– The EU proposed treating nuclear energy and natural-gas investments as similar to renewables in coming years as part of efforts to reach a carbon-neutral economy but the approach faces criticism from some member state governments, according to the WSJ. The proposal from the European Commission spells out changes to what counts as investment in environmentally sustainable energy. Known as the ‘green taxonomy’, it is being closely watched by investors and industries including power generation, transportation and manufacturing.
– Financial News (paywall) reported that top Wall Street banks took their biggest ever share of the deal-making fee pool from European rivals in 2021 as revenues ‘swelled to a record $128 bn’ last year. ‘US investment banks stretched their lead over European competitors in a year when [M&A] and equity capital markets activity spurred the hottest ever streak for deal-makers,’ it said.
– The WSJ reported that since the Omicron variant has emerged, Wall Street banks have hit the brakes on bringing workers back to the office. The banks hope the pause is short-lived but, even after Omicron subsides, they could find themselves facing a more deep-seated problem. Many of their employees have grown used to more flexible working arrangements and aren’t willing to go back into the office full time. How their return-to-work experiment plays out could set the stage for other white-collar industries.
– Elsewhere, CNN reported that New York City Mayor Eric Adams is not pleased with the shift back to remote work by Wall Street banks and other major employers. ‘We have to open up,’ he said. ‘I need my city to open.
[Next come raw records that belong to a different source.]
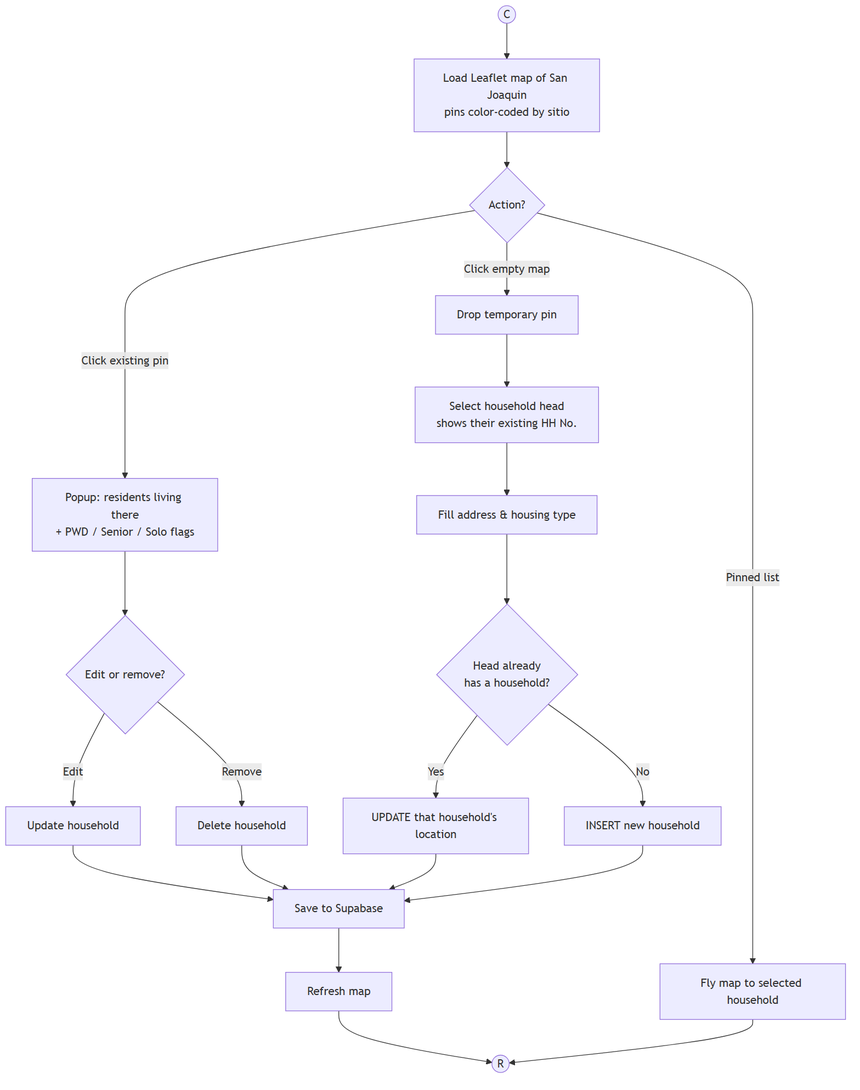
Above: diagrams/modules/gis_household_map.png in KellyEspera/protect (Mermaid), before the change. Its source is kept beside it as diagrams/modules/gis_household_map.mmd.
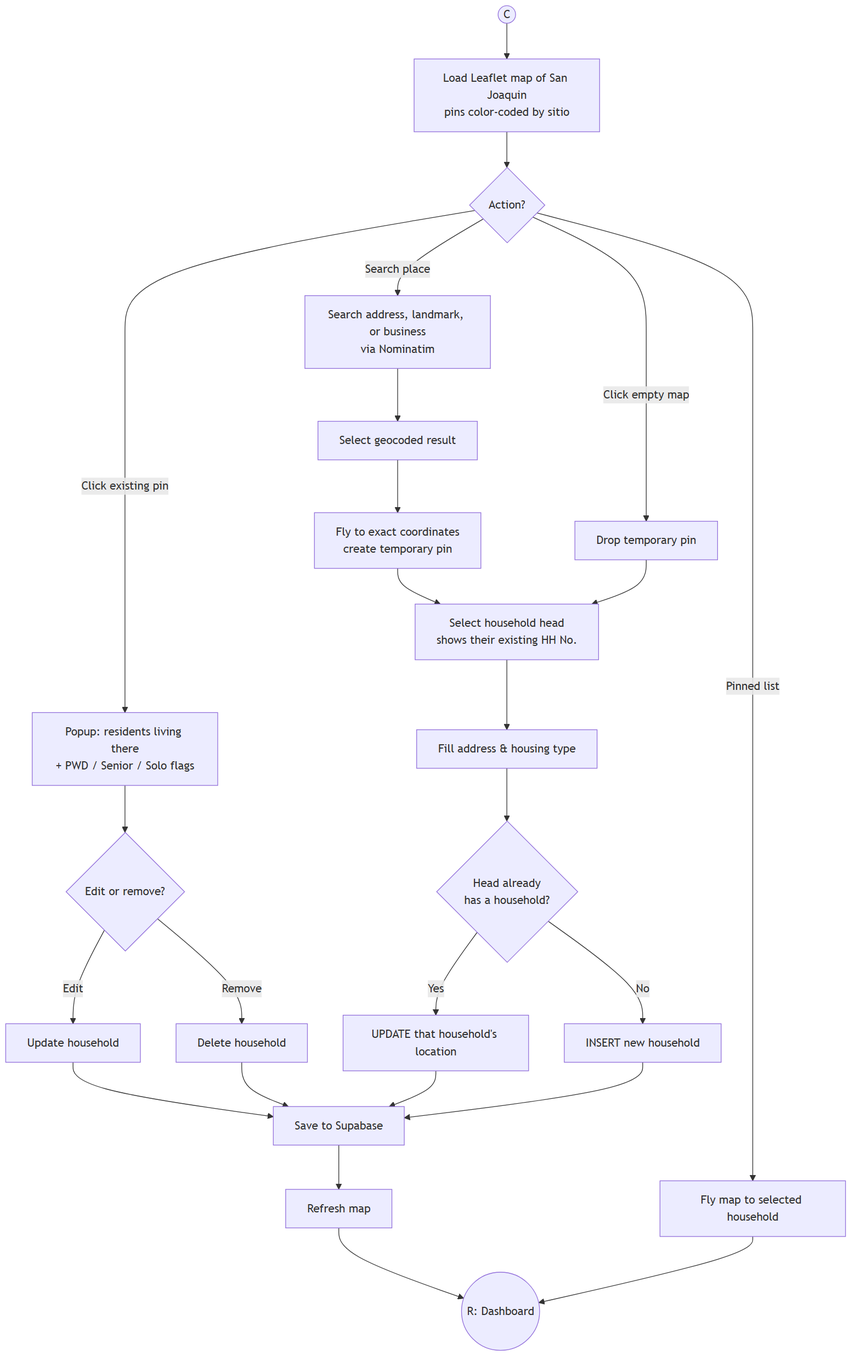
Above is the later version.

What changed in the source:
```diff
@@ -23,5 +23,5 @@
 
     Act -- Pinned list --> Fly[Fly map to selected household]
 
-    SaveU --> Refresh[Refresh map] --> R((R))
+    SaveU --> Refresh[Refresh map] --> R((R: Dashboard))
     Fly --> R
```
And we have to be safe, we have to double down on vaccinations and booster shots. We have to double down on testing. But we have to reshape our thinking on how we live with Covid.’ Adams is concerned that empty offices will hurt the broader ecosystem of businesses that rely on office workers and business travelers, including dry cleaners, restaurants and hotels.
– The Philippine Stock Exchange canceled trading on Tuesday because of a technical glitch at the start of the session, reported Nikkei Asia. The stock exchange operator said 43 of 125 brokerage firms registered with it could not connect to the bourse’s trading engine and the news agency said that under the bourse operator’s rules, it can halt trading if a third of brokerage firms cannot access the system. The trading halt came after the Philippines’ broader index fell 1.4 percent on Monday, marking the bourse’s worst opening since 2016, ‘weighed down by rising Covid-19 infections that have prompted the government to tighten curbs’.
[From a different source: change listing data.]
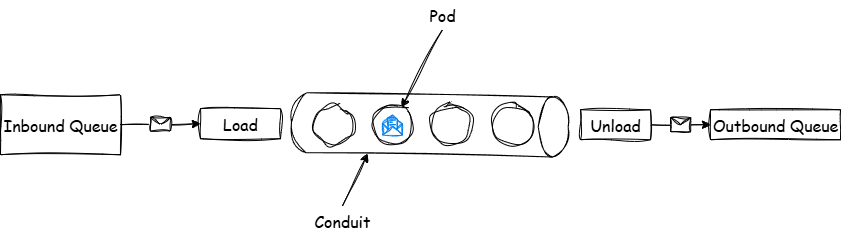
This is docs/assets/images/srloader-Conduit.drawio.png from calhuskerfan/calhuskerfan.github.io, a draw.io export, as it was before one commit. Source tidied: cells renumbered, new cells last; positions are measured from the earlier drawing's top-left corner, leaving out a move shared by most shapes.
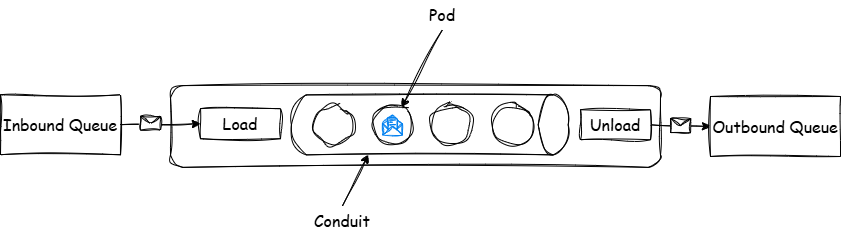
Above is the later version.

Change to the diagram source:
```diff
@@ -2,14 +2,17 @@
   <root>
     <mxCell id="0" />
     <mxCell id="1" parent="0" />
+    <mxCell id="20" style="rounded=1;whiteSpace=wrap;html=1;sketch=1;curveFitting=1;jiggle=2;" parent="1" vertex="1">
+      <mxGeometry x="170" y="99.1" width="490" height="81.8" as="geometry" />
+    </mxCell>
-    <mxCell id="2" style="shape=cylinder3;whiteSpace=wrap;html=1;boundedLbl=1;backgroundOutline=1;size=15;rotation=91;sketch=1;curveFitting=1;jiggle=2;fontSize=16;" parent="1" vertex="1">
+    <mxCell id="2" style="shape=cylinder3;whiteSpace=wrap;html=1;boundedLbl=1;backgroundOutline=1;size=15;rotation=90;sketch=1;curveFitting=1;jiggle=2;fontSize=16;" parent="1" vertex="1">
       <mxGeometry x="399.3" width="60" height="276.8" as="geometry" />
     </mxCell>
     <mxCell id="3" value="Inbound Queue" style="rounded=0;whiteSpace=wrap;html=1;fontFamily=Comic Sans MS;fontSize=16;sketch=1;curveFitting=1;jiggle=2;" parent="1" vertex="1">
       <mxGeometry y="108.3" width="120" height="60" as="geometry" />
     </mxCell>
     <mxCell id="4" value="Outbound Queue" style="rounded=0;whiteSpace=wrap;html=1;fontFamily=Comic Sans MS;fontSize=16;sketch=1;curveFitting=1;jiggle=2;" parent="1" vertex="1">
-      <mxGeometry x="710" y="123.3" width="130" height="30" as="geometry" />
+      <mxGeometry x="710" y="110" width="130" height="60" as="geometry" />
     </mxCell>
     <mxCell id="5" style="ellipse;whiteSpace=wrap;html=1;fontFamily=Comic Sans MS;fontSize=16;sketch=1;curveFitting=1;jiggle=2;" parent="1" vertex="1">
       <mxGeometry x="372" y="118.3" width="40" height="40" as="geometry" />
@@ -43,7 +46,7 @@
     </mxCell>
     <mxCell id="15" style="shape=message;html=1;sketch=1;curveFitting=1;jiggle=2;fontFamily=Comic Sans MS;fontSize=16;" parent="14" vertex="1">
       <mxGeometry width="20" height="14" relative="1" as="geometry">
-        <mxPoint x="-10" y="-7" as="offset" />
+        <mxPoint x="-20" y="-8" as="offset" />
       </mxGeometry>
     </mxCell>
     <mxCell id="16" style="endArrow=classic;html=1;rounded=0;entryX=0;entryY=0.5;entryDx=0;entryDy=0;exitX=1;exitY=0.5;exitDx=0;exitDy=0;sketch=1;curveFitting=1;jiggle=2;fontFamily=Comic Sans MS;fontSize=16;" parent="1" edge="1" source="10" target="4">
```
– In Japan, the FT reported that Toshiba’s plan to break itself into three companies ‘faces early derailment’ after one of its largest investors demanded an extraordinary meeting to vote on the split and ‘revive talks with potential buyers to take the whole conglomerate private’. The request for the EGM came from Singapore-based fund 3D Investment Partners, which, with a 7.6 percent stake, is Toshiba’s second-biggest investor. The move sets the Japanese conglomerate ‘on course for another potentially bruising clash with activist shareholders,’ said the paper.